* [What this task involves]: Leaving out all images, return the entries below exactly.

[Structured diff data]
####################

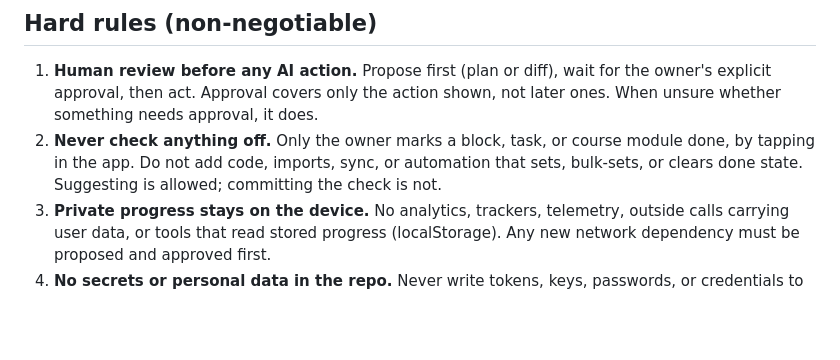
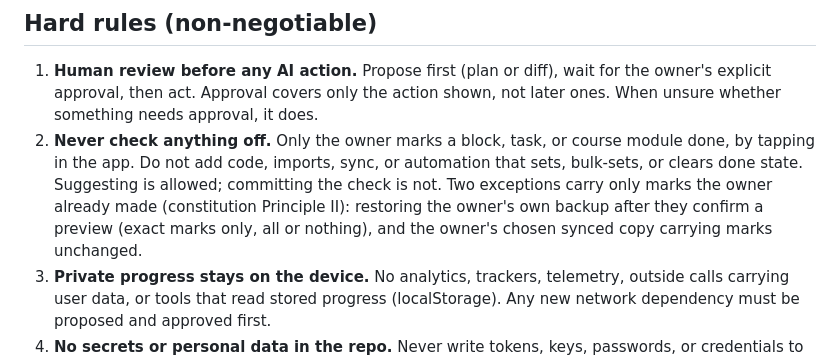
Before and after one commit to adhamelhomary15-cell/mizan-yawmi, a Markdown page: AGENTS.md, the part around the change. Rendered like a GitHub page; blank space fills up the shorter version.

Commit message:
docs(agents): mention the two Principle II exceptions in hard rule 2
Keeps AGENTS.md in line with constitution v2.0.0.

Co-Authored-By: Claude Opus 5.5 <noreply@anthropic.com>

```diff
--- a/AGENTS.md
+++ b/AGENTS.md
@@ -22,7 +22,10 @@ If any of these is missing or unreadable, stop and tell the owner. Do not guess.
    whether something needs approval, it does.
 2. **Never check anything off.** Only the owner marks a block, task, or course module done, by
    tapping in the app. Do not add code, imports, sync, or automation that sets, bulk-sets, or
-   clears done state. Suggesting is allowed; committing the check is not.
+   clears done state. Suggesting is allowed; committing the check is not. Two exceptions carry only
+   marks the owner already made (constitution Principle II): restoring the owner's own backup after
+   they confirm a preview (exact marks only, all or nothing), and the owner's chosen synced copy
+   carrying marks unchanged.
 3. **Private progress stays on the device.** No analytics, trackers, telemetry, outside calls
    carrying user data, or tools that read stored progress (localStorage). Any new network
    dependency must be proposed and approved first.
```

####################

* [Response for this exercise]:
Before and after one commit to adhamelhomary15-cell/mizan-yawmi, a Markdown page: AGENTS.md, the part around the change. Rendered like a GitHub page; blank space fills up the shorter version.

Commit message:
docs(agents): mention the two Principle II exceptions in hard rule 2
Keeps AGENTS.md in line with constitution v2.0.0.

Co-Authored-By: Claude Opus 5.5 <noreply@anthropic.com>

```diff
--- a/AGENTS.md
+++ b/AGENTS.md
@@ -22,7 +22,10 @@ If any of these is missing or unreadable, stop and tell the owner. Do not guess.
    whether something needs approval, it does.
 2. **Never check anything off.** Only the owner marks a block, task, or course module done, by
    tapping in the app. Do not add code, imports, sync, or automation that sets, bulk-sets, or
-   clears done state. Suggesting is allowed; committing the check is not.
+   clears done state. Suggesting is allowed; committing the check is not. Two exceptions carry only
+   marks the owner already made (constitution Principle II): restoring the owner's own backup after
+   they confirm a preview (exact marks only, all or nothing), and the owner's chosen synced copy
+   carrying marks unchanged.
 3. **Private progress stays on the device.** No analytics, trackers, telemetry, outside calls
    carrying user data, or tools that read stored progress (localStorage). Any new network
    dependency must be proposed and approved first.
```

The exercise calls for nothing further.